August 13, 2014
he Virginia court system is warning the public about a scam in which emails claiming to be from a state or federal court cause viruses to be downloaded to computers.
The Virginia Supreme Court’s executive secretary’s office, which helps run the state’s court system, recently posted the “public advisory” in red letters at the top of the state court system’s website.
The email looks official “and falsely claims to be about an upcoming court case,” the advisory said. The email often includes such words as “Notice to Appear in Court” or “Court Notice” in its subject line or in the body.
The email typically provides contact information for a court, “lending a sense of legitimacy to the scam,” the advisory said. Then, the email instructs the recipient to review the “attached notice” or click on a link in the email.
“When the recipient opens the attachment or clicks on the link, a computer virus infects the recipient’s computer,” the notice says. “Please be advised that such email is not from a court, nor is it about a court case, but a scam designed to infect the recipient’s computer with a virus.”

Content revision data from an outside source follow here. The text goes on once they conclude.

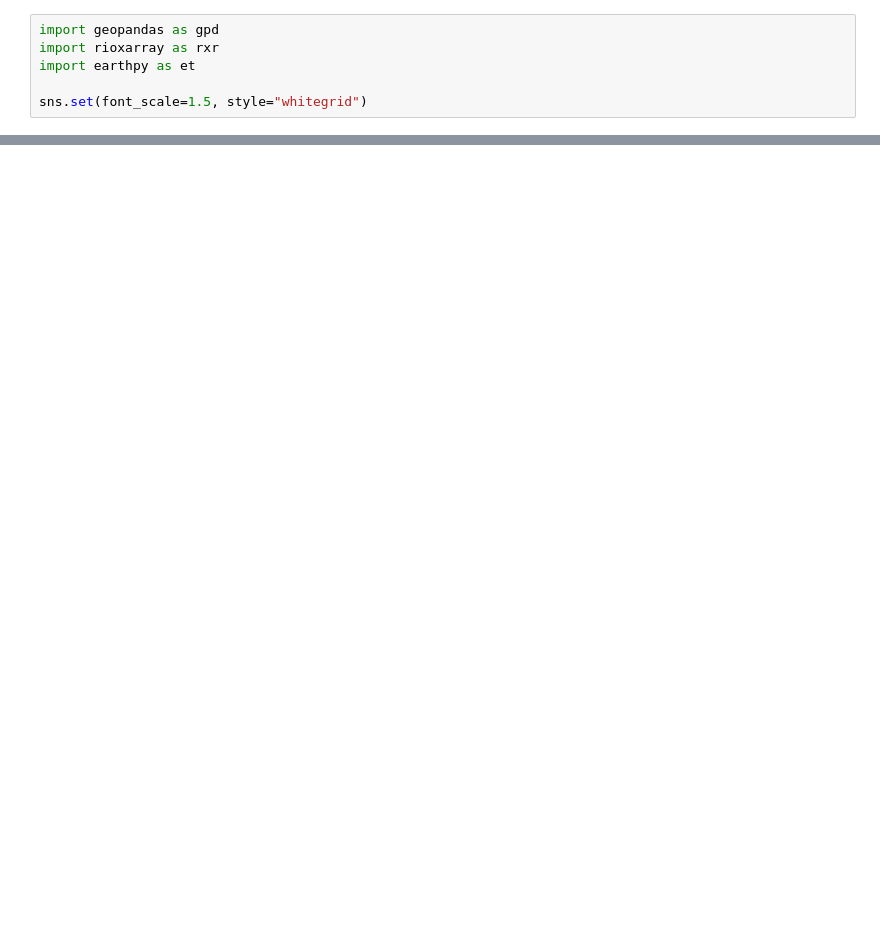
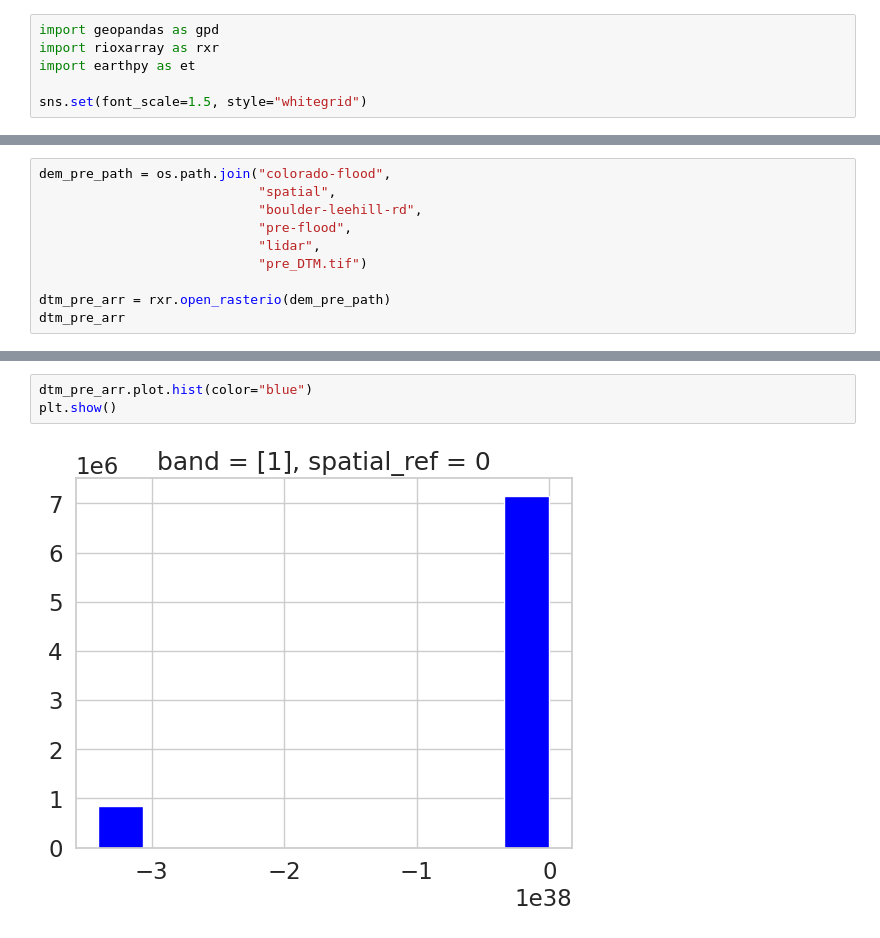
Before and after one commit to vivianacelaya/GISC606-lab3, a Jupyter notebook: intro_to_raster.ipynb, the cells around one changed output, grey strips where cells are left out. Cells and saved outputs as stored; diff of their text form; blank space fills up the shorter version.

```diff
--- a/intro_to_raster.ipynb
+++ b/intro_to_raster.ipynb
@@ -39,0 +37,10 @@ Extracted output to /home/codespace/earth-analytics/data/colorado-flood/.
+# %%
+dem_pre_path = os.path.join("colorado-flood",
+                            "spatial",
+                            "boulder-leehill-rd",
+                            "pre-flood",
+                            "lidar",
+                            "pre_DTM.tif")
+
+dtm_pre_arr = rxr.open_rasterio(dem_pre_path)
+dtm_pre_arr
@@ -39,0 +76,5 @@ Extracted output to /home/codespace/earth-analytics/data/colorado-flood/.
+# %%
+dtm_pre_arr.plot.hist(color="blue")
+plt.show()
+# %% [output]
+[figure, added]
```
Also changed, not shown: parts of 14 cells of this notebook.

Virginia’s courts don’t conduct business with the public by way of unsolicited email messages, the notice said.
If you get an unsolicited email purporting to be from a Virginia court, don’t open any attachments, click on any links or click on any buttons telling you to “unsubscribe.” You should delete the email.
If you’re not sure about an email’s legitimacy, phone numbers for state courts can be found on Virginia’s Judicial System website, at courts.state.va.us.
Virginia isn’t alone in getting targeted by such scams. Earlier this year, New York State’s court system warned the public about a nearly identical scam in which recipients are told to come to court at a specific date and time, and bring certain documents with them.
Those emails also “warn that the court may proceed” in the recipient’s absence, “and that they will be sanctioned if they do not appear,” that advisory said. A virus is downloaded to the computer when the user downloads an attachment.
The FBI has long warned about “jury duty scams,” in which you’re called and told that you failed to report for jury duty and that there’s a warrant out for your arrest. When you say you never got such a notice, the caller says the matter can be “cleared up” if you provide some verifying information.
“In the calls, the threat of a fine for shirking jury service is used to coerce those called into providing confidential data, potentially leading to identity theft and fraud,” a federal court advisory says.
Courts do virtually all business with the public by regular U.S. mail and don’t require people to turn over sensitive information in phone calls, the federal advisory says. “Any phone contact by real court officials will not include requests for Social Security numbers, credit card numbers, or any other sensitive information.”
If you have a question about federal jury duty, call the U.S. District Court in Norfolk at 757-222-7200.
The East End Neighborhood Association of the Peninsula will host the Asset Based Community Development Mini Session Monday.
The session will focus on building community leaders in order to transform communities, according to a news release. Several topics will be discussed, including how to tap into the potential of neighborhoods. The presenter will be Jim Moynihan.
“This is a powerful and inclusive approach to community development where you will hear how to focus your efforts on discovering & mobilizing the resources that are already present in our community,” according to the release.
The event will be held at 6-8 p.m. in the fellowship hall of First Church of Newport News. The church is located at 2300 Wickham Ave.
For more information, contact Artistine Lang at 692-9386.